BANGKOK (The Nation/Asia News Network): Thailand will boycott the kickboxing competition at this year’s South-East Asian (SEA) Games in protest against hosts Cambodia using the sport’s local name of Kun Khmer rather than Muay Thai.
The National Olympic Committee of Thailand (NOCT) announced on Tuesday (Jan 31) that no Thai athletes will compete in kickboxing at the regional games, hosted by Phnom Penh from May 5-17.
The NOCT added however that, to avoid a dispute between the two countries, it will not try to stop the host from organising kickboxing under its Khmer name.
Cambodia last month removed all reference to Muay Thai from the SEA Games kickboxing schedule, sparking a backlash among Thailand’s Muay Thai associations.

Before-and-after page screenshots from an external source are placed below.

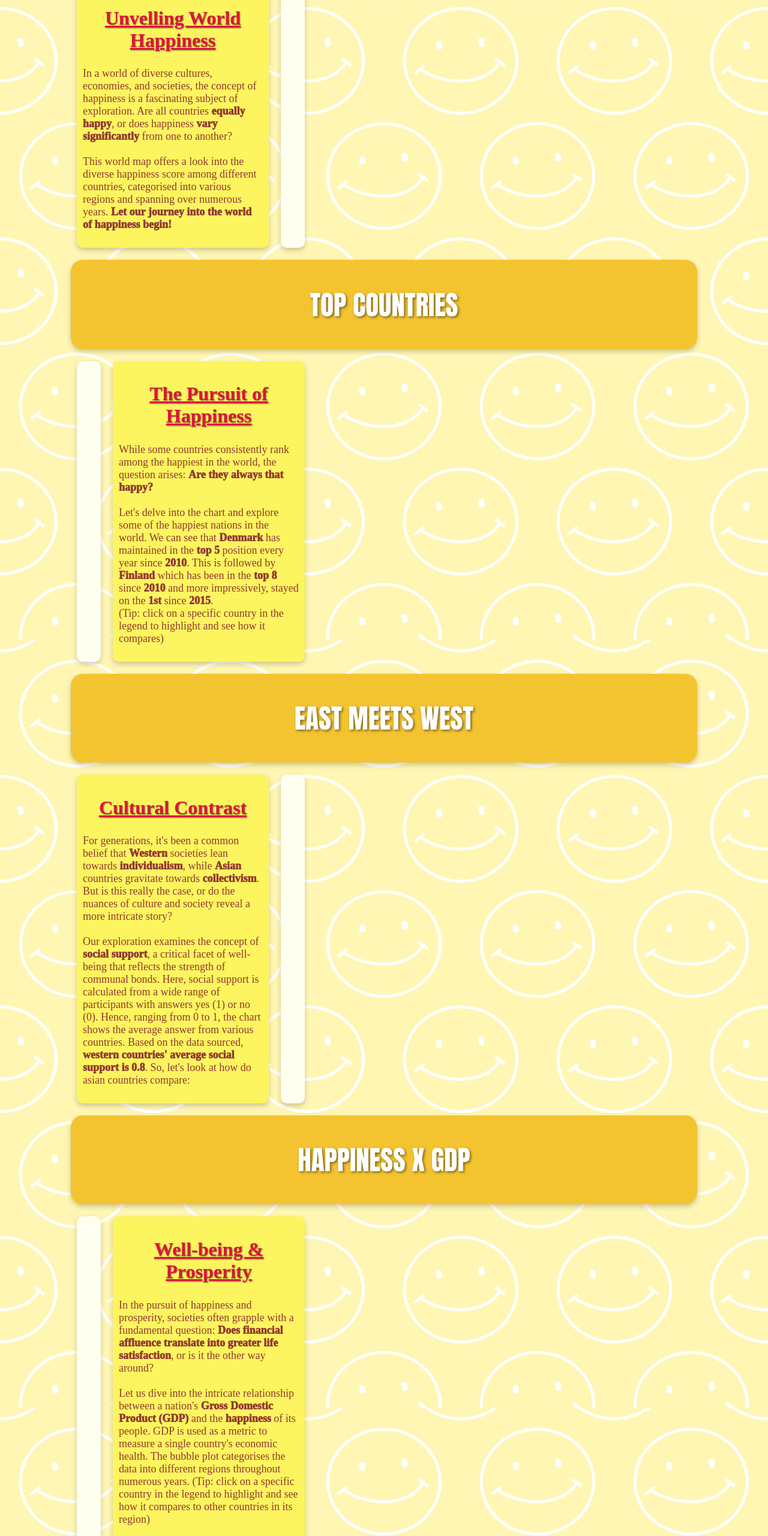
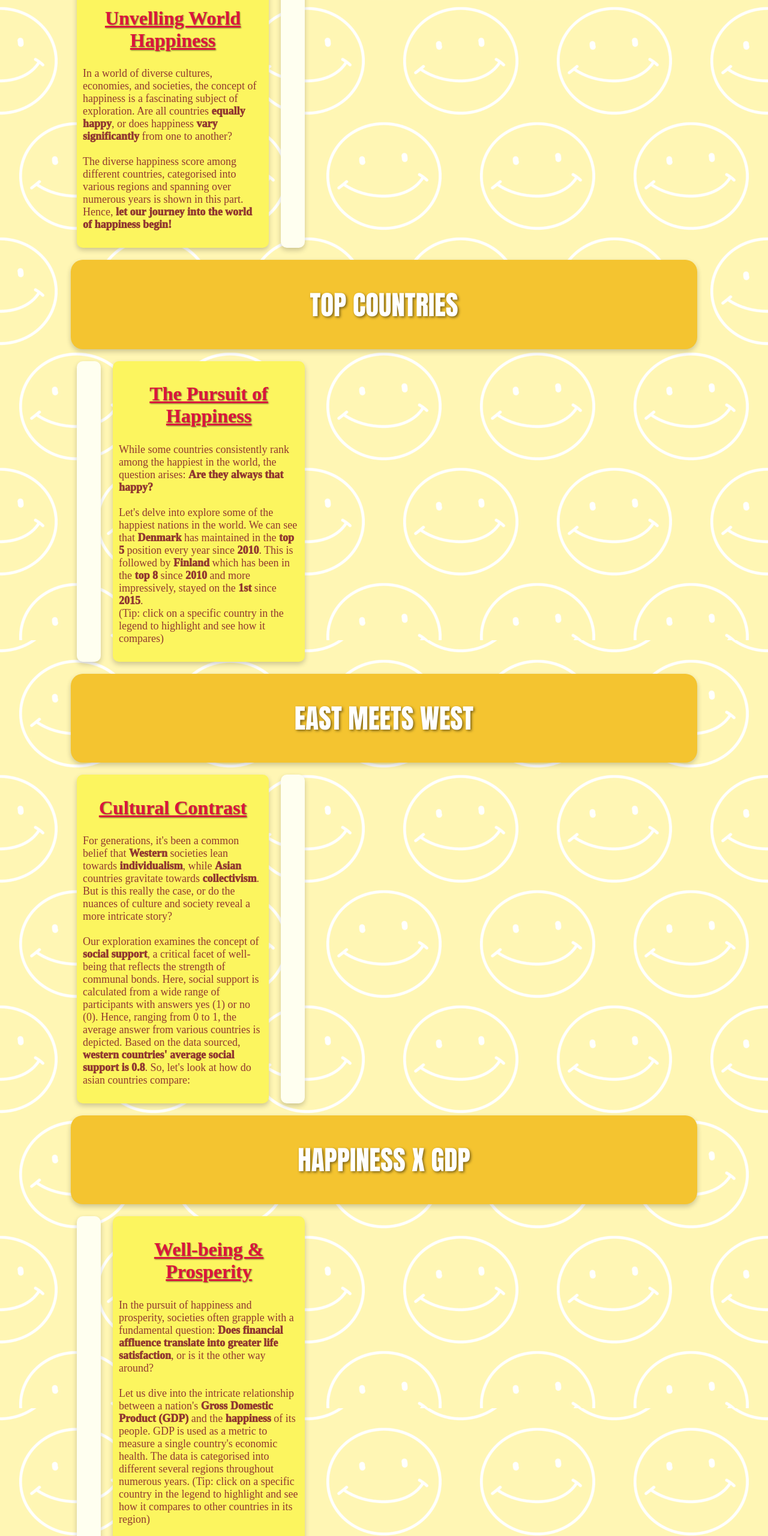
Before and after one commit to ChenTian22/FIT3179_visualisation2, a plain HTML site: page index.html in a window 1280 px wide. Shown: the part 213-2773 px from the top of the page at 60% size. Drawn offline with Linux system fonts and the light colour scheme; a script that the page names is missing.

Commit message:
Update index.html

```diff
--- a/index.html
+++ b/index.html
@@ -28,9 +28,9 @@
                 subject of exploration. Are all countries <span class="highlight">equally happy</span>, or does
                 happiness <span class="highlight">vary significantly</span> from one to another? <br><br>
 
-                This world map offers a look into the diverse happiness score among different countries, categorised
-                into various regions and spanning over numerous years. <span class="highlight">Let our journey into
-                the world of happiness begin!</span></p>
+                The diverse happiness score among different countries, categorised into various regions and spanning
+                over numerous years is shown in this part. Hence, <span class="highlight">let our journey into the world
+                of happiness begin!</span></p>
         </div>
         <div class="right-chart-panel">
             <div id="map_chart" class="chart"></div>
@@ -50,7 +50,7 @@
             <p> While some countries consistently rank among the happiest in the world, the question arises:
                 <span class="highlight">Are they always that happy?</span> <br><br>
 
-                Let's delve into the chart and explore some of the happiest nations in the world. We can see that
+                Let's delve into explore some of the happiest nations in the world. We can see that
                 <span class="highlight">Denmark</span> has maintained in the <span class="highlight">top 5</span>
                 position every year since <span class="highlight">2010</span>. This is followed by
                 <span class="highlight">Finland</span> which has been in the <span class="highlight">top 8</span>
@@ -75,8 +75,8 @@
 
                 Our exploration examines the concept of <span class="highlight">social support</span>, a critical facet
                 of well-being that reflects the strength of communal bonds. Here, social support is calculated from a
-                wide range of participants with answers yes (1) or no (0). Hence, ranging from 0 to 1, the chart shows
-                the average answer from various countries. Based on the data sourced, <span class="highlight">western
+                wide range of participants with answers yes (1) or no (0). Hence, ranging from 0 to 1, the average answer
+                from various countries is depicted. Based on the data sourced, <span class="highlight">western
                 countries' average social support is 0.8</span>. So, let's look at how do asian countries compare:
             </p>
         </div>
@@ -101,7 +101,7 @@
 
                 Let us dive into the intricate relationship between a nation's <span class="highlight">Gross Domestic
                 Product (GDP)</span> and the <span class="highlight">happiness</span> of its people. GDP is used as a
-                metric to measure a single country's economic health. The bubble plot categorises the data into different
+                metric to measure a single country's economic health. The data is categorised into different several
                 regions throughout numerous years. (Tip: click on a specific country in the legend to highlight and see
                 how it compares to other countries in its region)</p>
         </div>
```
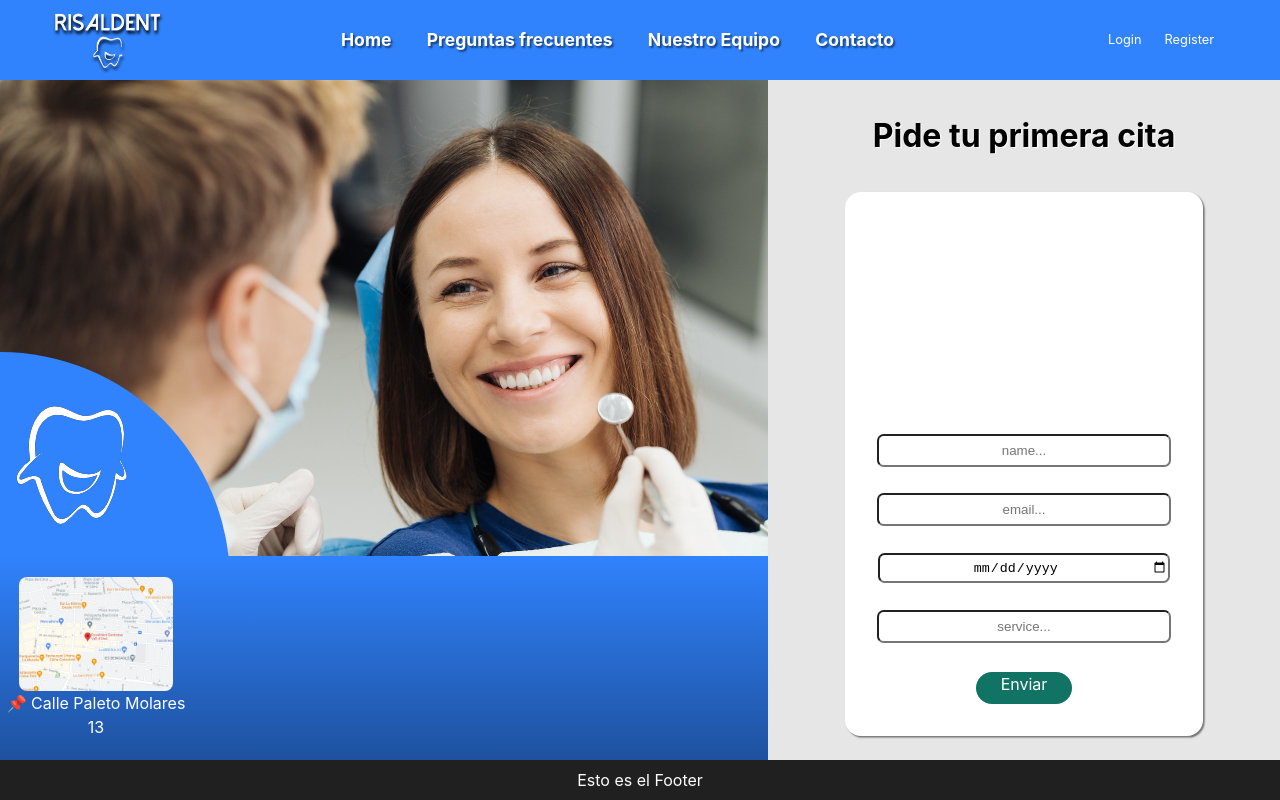
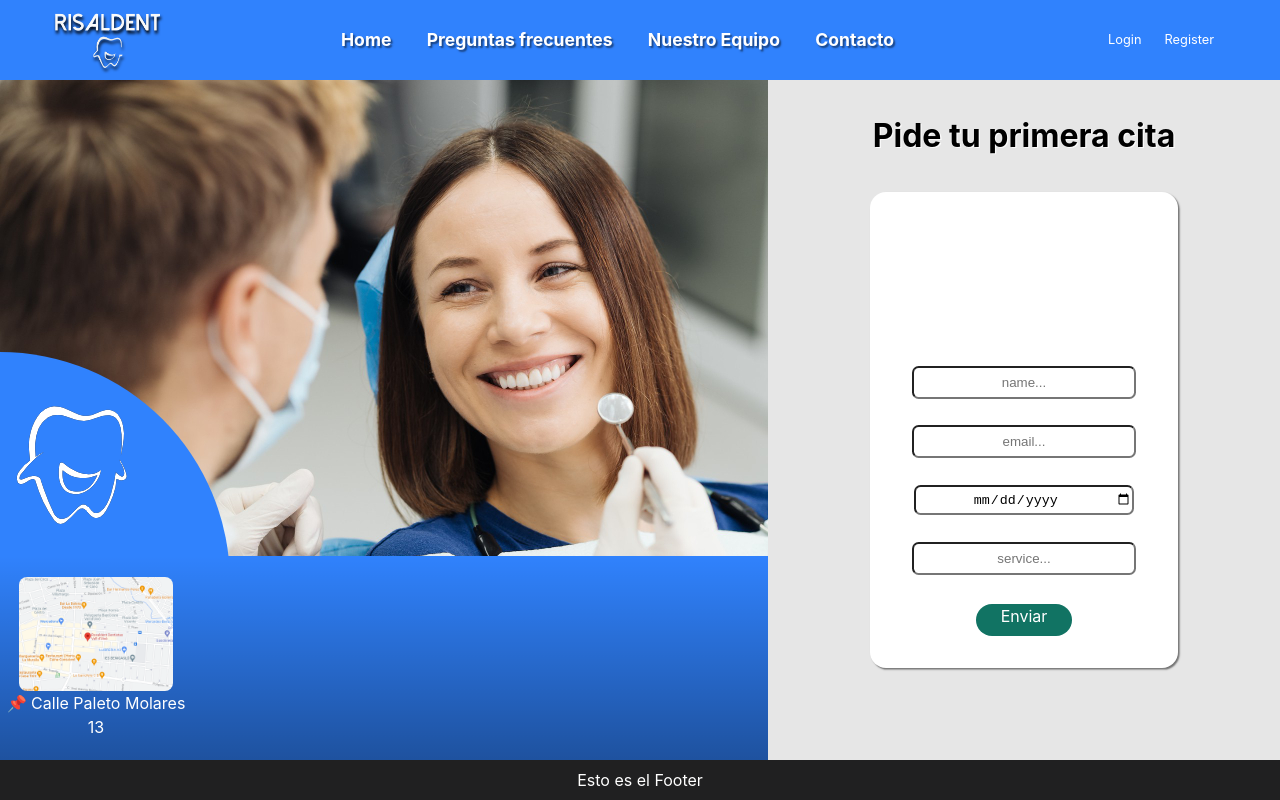
Before and after one commit to RedkarRiv/REACT_DentalClinic, a React (Vite) app: page / in a window 1280 px wide. Built offline with nearby package versions, Linux system fonts and the light colour scheme.

Commit message:
UPDATE: 17/06/2023 01:49

```diff
--- a/src/common/InputText/InputText.css
+++ b/src/common/InputText/InputText.css
@@ -1,5 +1,5 @@
 .InputText {
-    width: 80%;
+    width: 70%;
     height: 2em;
     margin: 1em;
     background-color: white;
--- a/src/pages/Home/Home.css
+++ b/src/pages/Home/Home.css
@@ -126,8 +126,8 @@ flex-direction: column;
 }
 
 .appointmentCardContainer {
-  height: 80%;
-  width: 70%;
+  height: 70%;
+  width: 60%;
   background-color: white;
   border-radius: 1em;
   box-shadow: 0.1em 0.1em 0.1em rgba(0, 0, 0, 0.5);
```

NOCT commissioner Chaiyapak Siriwat said Cambodia had switched supervising bodies from the International Federation of Muaythai Associations (IFMA) to the Kun Khmer International Federation (KIF), which is not recognised by the International Olympic Committee (IOC) or the Olympic Council of Asia (OCA). As a result, the committee decided not to send Thai kickboxers to the games.
“We have raised the issue with the IOC and OCA and are waiting for Cambodia’s response. However, in the meantime we will not oppose the hosting of Kun Khmer, to avoid sparking an international dispute,” he said.
NOCT deputy chairman Warin Tansupasiri pointed out that Kun Khmer is not recognised by the World Anti-Doping Agency, meaning that it is not accredited by international sporting authorities.
Chaiyapak added that this year’s games would be the last time that a host country could change or add new sports, as a new SEA Games charter will come into effect in 2025 when Thailand will be the host.
“The new charter will list the main sports for SEA Games based on sports in the Olympic and Asian games while allowing only two to five local sports to be added,” he said.
Thailand, Malaysia, and Singapore – as hosts of the next three SEA Games in 2025, 2027 and 2029 – have agreed that all three games will have the same sports.
“The next three SEA Games will be the most standardised ever,” said Chaiyapak.